Entries supplied:
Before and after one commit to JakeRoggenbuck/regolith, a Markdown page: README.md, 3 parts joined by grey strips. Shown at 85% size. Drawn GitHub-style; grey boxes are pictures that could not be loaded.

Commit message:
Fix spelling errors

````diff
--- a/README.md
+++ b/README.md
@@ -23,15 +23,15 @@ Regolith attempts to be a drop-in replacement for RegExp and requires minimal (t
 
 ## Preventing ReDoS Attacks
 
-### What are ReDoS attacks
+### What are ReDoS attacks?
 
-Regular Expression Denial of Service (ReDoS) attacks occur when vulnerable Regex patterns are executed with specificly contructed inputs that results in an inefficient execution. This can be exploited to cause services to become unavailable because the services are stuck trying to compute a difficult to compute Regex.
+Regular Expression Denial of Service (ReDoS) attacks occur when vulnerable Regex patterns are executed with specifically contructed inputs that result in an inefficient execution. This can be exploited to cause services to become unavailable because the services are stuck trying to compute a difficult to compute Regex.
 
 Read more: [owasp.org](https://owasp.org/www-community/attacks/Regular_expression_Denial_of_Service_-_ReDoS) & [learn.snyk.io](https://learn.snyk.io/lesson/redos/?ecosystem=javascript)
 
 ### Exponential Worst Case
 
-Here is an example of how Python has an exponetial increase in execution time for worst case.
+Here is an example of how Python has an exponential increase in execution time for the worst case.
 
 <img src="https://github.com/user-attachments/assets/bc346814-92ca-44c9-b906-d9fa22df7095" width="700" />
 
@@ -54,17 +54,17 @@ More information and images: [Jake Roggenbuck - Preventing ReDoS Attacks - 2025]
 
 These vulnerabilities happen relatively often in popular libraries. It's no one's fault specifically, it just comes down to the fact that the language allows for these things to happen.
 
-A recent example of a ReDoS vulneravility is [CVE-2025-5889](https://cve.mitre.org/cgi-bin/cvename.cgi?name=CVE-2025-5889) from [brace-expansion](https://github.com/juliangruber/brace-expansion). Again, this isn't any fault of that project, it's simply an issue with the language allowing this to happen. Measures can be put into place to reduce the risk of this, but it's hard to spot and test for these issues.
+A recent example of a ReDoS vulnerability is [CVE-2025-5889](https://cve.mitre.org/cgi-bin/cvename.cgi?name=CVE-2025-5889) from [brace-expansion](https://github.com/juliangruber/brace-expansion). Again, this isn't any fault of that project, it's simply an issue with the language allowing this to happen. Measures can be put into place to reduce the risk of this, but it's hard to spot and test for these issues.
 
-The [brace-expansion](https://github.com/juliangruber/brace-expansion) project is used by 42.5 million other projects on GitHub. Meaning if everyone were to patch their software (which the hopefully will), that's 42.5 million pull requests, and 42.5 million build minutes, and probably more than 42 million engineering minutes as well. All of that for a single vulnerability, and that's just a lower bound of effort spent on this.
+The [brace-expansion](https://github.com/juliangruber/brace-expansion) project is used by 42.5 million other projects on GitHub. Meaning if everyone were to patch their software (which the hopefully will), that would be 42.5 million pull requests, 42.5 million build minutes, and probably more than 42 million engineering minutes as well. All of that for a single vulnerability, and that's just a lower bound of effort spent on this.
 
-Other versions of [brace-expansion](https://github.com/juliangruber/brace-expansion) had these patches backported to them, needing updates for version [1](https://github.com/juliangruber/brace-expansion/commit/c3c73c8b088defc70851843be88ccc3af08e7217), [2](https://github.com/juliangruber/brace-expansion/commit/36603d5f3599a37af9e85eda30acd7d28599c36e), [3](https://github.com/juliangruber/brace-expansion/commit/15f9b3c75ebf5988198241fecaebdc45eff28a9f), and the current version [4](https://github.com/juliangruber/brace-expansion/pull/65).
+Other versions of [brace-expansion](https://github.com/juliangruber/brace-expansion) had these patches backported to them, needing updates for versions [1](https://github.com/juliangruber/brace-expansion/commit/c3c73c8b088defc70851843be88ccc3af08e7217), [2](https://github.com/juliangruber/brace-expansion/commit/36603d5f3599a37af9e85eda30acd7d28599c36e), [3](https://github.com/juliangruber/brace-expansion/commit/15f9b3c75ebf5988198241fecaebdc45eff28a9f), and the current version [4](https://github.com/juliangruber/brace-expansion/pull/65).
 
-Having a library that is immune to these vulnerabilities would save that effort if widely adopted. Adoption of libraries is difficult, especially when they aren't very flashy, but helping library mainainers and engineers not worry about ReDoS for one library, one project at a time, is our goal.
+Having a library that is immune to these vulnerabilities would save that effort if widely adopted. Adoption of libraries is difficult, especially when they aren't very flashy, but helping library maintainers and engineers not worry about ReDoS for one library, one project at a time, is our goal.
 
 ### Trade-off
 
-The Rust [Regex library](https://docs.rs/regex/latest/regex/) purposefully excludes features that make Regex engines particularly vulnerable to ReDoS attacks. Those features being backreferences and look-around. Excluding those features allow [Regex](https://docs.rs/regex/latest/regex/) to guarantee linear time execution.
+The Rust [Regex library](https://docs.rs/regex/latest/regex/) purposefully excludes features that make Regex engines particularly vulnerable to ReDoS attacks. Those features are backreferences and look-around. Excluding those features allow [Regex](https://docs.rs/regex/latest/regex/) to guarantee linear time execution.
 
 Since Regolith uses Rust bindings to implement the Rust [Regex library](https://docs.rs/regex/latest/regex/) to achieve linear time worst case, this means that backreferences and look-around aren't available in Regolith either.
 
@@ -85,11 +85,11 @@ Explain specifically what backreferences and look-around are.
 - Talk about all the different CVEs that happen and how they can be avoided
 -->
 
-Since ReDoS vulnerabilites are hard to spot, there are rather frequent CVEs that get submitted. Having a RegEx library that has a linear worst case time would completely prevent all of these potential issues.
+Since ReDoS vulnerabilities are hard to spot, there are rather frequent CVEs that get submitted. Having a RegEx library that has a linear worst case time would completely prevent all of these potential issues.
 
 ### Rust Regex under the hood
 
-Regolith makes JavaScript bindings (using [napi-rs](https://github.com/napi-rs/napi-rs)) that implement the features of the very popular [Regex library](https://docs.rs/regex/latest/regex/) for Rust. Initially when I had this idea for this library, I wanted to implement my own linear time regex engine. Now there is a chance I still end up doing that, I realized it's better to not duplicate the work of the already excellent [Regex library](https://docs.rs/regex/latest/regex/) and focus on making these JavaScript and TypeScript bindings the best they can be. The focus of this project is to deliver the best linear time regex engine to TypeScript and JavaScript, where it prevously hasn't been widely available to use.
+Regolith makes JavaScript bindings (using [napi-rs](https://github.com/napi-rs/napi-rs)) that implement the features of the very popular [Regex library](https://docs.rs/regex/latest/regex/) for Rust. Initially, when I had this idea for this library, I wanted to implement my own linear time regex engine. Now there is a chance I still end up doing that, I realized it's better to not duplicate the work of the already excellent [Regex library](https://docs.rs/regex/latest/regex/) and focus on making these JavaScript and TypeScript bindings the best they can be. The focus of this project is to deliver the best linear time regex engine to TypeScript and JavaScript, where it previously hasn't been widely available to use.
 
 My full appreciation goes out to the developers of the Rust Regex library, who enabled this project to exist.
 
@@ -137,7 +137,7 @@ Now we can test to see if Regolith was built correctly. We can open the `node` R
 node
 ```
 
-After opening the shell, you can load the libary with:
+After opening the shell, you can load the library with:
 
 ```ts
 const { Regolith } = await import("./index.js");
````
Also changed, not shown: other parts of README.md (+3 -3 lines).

Your task: Each entry above must be printed exactly as written.

Answer to this exercise:
Before and after one commit to JakeRoggenbuck/regolith, a Markdown page: README.md, 3 parts joined by grey strips. Shown at 85% size. Drawn GitHub-style; grey boxes are pictures that could not be loaded.

Commit message:
Fix spelling errors

````diff
--- a/README.md
+++ b/README.md
@@ -23,15 +23,15 @@ Regolith attempts to be a drop-in replacement for RegExp and requires minimal (t
 
 ## Preventing ReDoS Attacks
 
-### What are ReDoS attacks
+### What are ReDoS attacks?
 
-Regular Expression Denial of Service (ReDoS) attacks occur when vulnerable Regex patterns are executed with specificly contructed inputs that results in an inefficient execution. This can be exploited to cause services to become unavailable because the services are stuck trying to compute a difficult to compute Regex.
+Regular Expression Denial of Service (ReDoS) attacks occur when vulnerable Regex patterns are executed with specifically contructed inputs that result in an inefficient execution. This can be exploited to cause services to become unavailable because the services are stuck trying to compute a difficult to compute Regex.
 
 Read more: [owasp.org](https://owasp.org/www-community/attacks/Regular_expression_Denial_of_Service_-_ReDoS) & [learn.snyk.io](https://learn.snyk.io/lesson/redos/?ecosystem=javascript)
 
 ### Exponential Worst Case
 
-Here is an example of how Python has an exponetial increase in execution time for worst case.
+Here is an example of how Python has an exponential increase in execution time for the worst case.
 
 <img src="https://github.com/user-attachments/assets/bc346814-92ca-44c9-b906-d9fa22df7095" width="700" />
 
@@ -54,17 +54,17 @@ More information and images: [Jake Roggenbuck - Preventing ReDoS Attacks - 2025]
 
 These vulnerabilities happen relatively often in popular libraries. It's no one's fault specifically, it just comes down to the fact that the language allows for these things to happen.
 
-A recent example of a ReDoS vulneravility is [CVE-2025-5889](https://cve.mitre.org/cgi-bin/cvename.cgi?name=CVE-2025-5889) from [brace-expansion](https://github.com/juliangruber/brace-expansion). Again, this isn't any fault of that project, it's simply an issue with the language allowing this to happen. Measures can be put into place to reduce the risk of this, but it's hard to spot and test for these issues.
+A recent example of a ReDoS vulnerability is [CVE-2025-5889](https://cve.mitre.org/cgi-bin/cvename.cgi?name=CVE-2025-5889) from [brace-expansion](https://github.com/juliangruber/brace-expansion). Again, this isn't any fault of that project, it's simply an issue with the language allowing this to happen. Measures can be put into place to reduce the risk of this, but it's hard to spot and test for these issues.
 
-The [brace-expansion](https://github.com/juliangruber/brace-expansion) project is used by 42.5 million other projects on GitHub. Meaning if everyone were to patch their software (which the hopefully will), that's 42.5 million pull requests, and 42.5 million build minutes, and probably more than 42 million engineering minutes as well. All of that for a single vulnerability, and that's just a lower bound of effort spent on this.
+The [brace-expansion](https://github.com/juliangruber/brace-expansion) project is used by 42.5 million other projects on GitHub. Meaning if everyone were to patch their software (which the hopefully will), that would be 42.5 million pull requests, 42.5 million build minutes, and probably more than 42 million engineering minutes as well. All of that for a single vulnerability, and that's just a lower bound of effort spent on this.
 
-Other versions of [brace-expansion](https://github.com/juliangruber/brace-expansion) had these patches backported to them, needing updates for version [1](https://github.com/juliangruber/brace-expansion/commit/c3c73c8b088defc70851843be88ccc3af08e7217), [2](https://github.com/juliangruber/brace-expansion/commit/36603d5f3599a37af9e85eda30acd7d28599c36e), [3](https://github.com/juliangruber/brace-expansion/commit/15f9b3c75ebf5988198241fecaebdc45eff28a9f), and the current version [4](https://github.com/juliangruber/brace-expansion/pull/65).
+Other versions of [brace-expansion](https://github.com/juliangruber/brace-expansion) had these patches backported to them, needing updates for versions [1](https://github.com/juliangruber/brace-expansion/commit/c3c73c8b088defc70851843be88ccc3af08e7217), [2](https://github.com/juliangruber/brace-expansion/commit/36603d5f3599a37af9e85eda30acd7d28599c36e), [3](https://github.com/juliangruber/brace-expansion/commit/15f9b3c75ebf5988198241fecaebdc45eff28a9f), and the current version [4](https://github.com/juliangruber/brace-expansion/pull/65).
 
-Having a library that is immune to these vulnerabilities would save that effort if widely adopted. Adoption of libraries is difficult, especially when they aren't very flashy, but helping library mainainers and engineers not worry about ReDoS for one library, one project at a time, is our goal.
+Having a library that is immune to these vulnerabilities would save that effort if widely adopted. Adoption of libraries is difficult, especially when they aren't very flashy, but helping library maintainers and engineers not worry about ReDoS for one library, one project at a time, is our goal.
 
 ### Trade-off
 
-The Rust [Regex library](https://docs.rs/regex/latest/regex/) purposefully excludes features that make Regex engines particularly vulnerable to ReDoS attacks. Those features being backreferences and look-around. Excluding those features allow [Regex](https://docs.rs/regex/latest/regex/) to guarantee linear time execution.
+The Rust [Regex library](https://docs.rs/regex/latest/regex/) purposefully excludes features that make Regex engines particularly vulnerable to ReDoS attacks. Those features are backreferences and look-around. Excluding those features allow [Regex](https://docs.rs/regex/latest/regex/) to guarantee linear time execution.
 
 Since Regolith uses Rust bindings to implement the Rust [Regex library](https://docs.rs/regex/latest/regex/) to achieve linear time worst case, this means that backreferences and look-around aren't available in Regolith either.
 
@@ -85,11 +85,11 @@ Explain specifically what backreferences and look-around are.
 - Talk about all the different CVEs that happen and how they can be avoided
 -->
 
-Since ReDoS vulnerabilites are hard to spot, there are rather frequent CVEs that get submitted. Having a RegEx library that has a linear worst case time would completely prevent all of these potential issues.
+Since ReDoS vulnerabilities are hard to spot, there are rather frequent CVEs that get submitted. Having a RegEx library that has a linear worst case time would completely prevent all of these potential issues.
 
 ### Rust Regex under the hood
 
-Regolith makes JavaScript bindings (using [napi-rs](https://github.com/napi-rs/napi-rs)) that implement the features of the very popular [Regex library](https://docs.rs/regex/latest/regex/) for Rust. Initially when I had this idea for this library, I wanted to implement my own linear time regex engine. Now there is a chance I still end up doing that, I realized it's better to not duplicate the work of the already excellent [Regex library](https://docs.rs/regex/latest/regex/) and focus on making these JavaScript and TypeScript bindings the best they can be. The focus of this project is to deliver the best linear time regex engine to TypeScript and JavaScript, where it prevously hasn't been widely available to use.
+Regolith makes JavaScript bindings (using [napi-rs](https://github.com/napi-rs/napi-rs)) that implement the features of the very popular [Regex library](https://docs.rs/regex/latest/regex/) for Rust. Initially, when I had this idea for this library, I wanted to implement my own linear time regex engine. Now there is a chance I still end up doing that, I realized it's better to not duplicate the work of the already excellent [Regex library](https://docs.rs/regex/latest/regex/) and focus on making these JavaScript and TypeScript bindings the best they can be. The focus of this project is to deliver the best linear time regex engine to TypeScript and JavaScript, where it previously hasn't been widely available to use.
 
 My full appreciation goes out to the developers of the Rust Regex library, who enabled this project to exist.
 
@@ -137,7 +137,7 @@ Now we can test to see if Regolith was built correctly. We can open the `node` R
 node
 ```
 
-After opening the shell, you can load the libary with:
+After opening the shell, you can load the library with:
 
 ```ts
 const { Regolith } = await import("./index.js");
````
Also changed, not shown: other parts of README.md (+3 -3 lines).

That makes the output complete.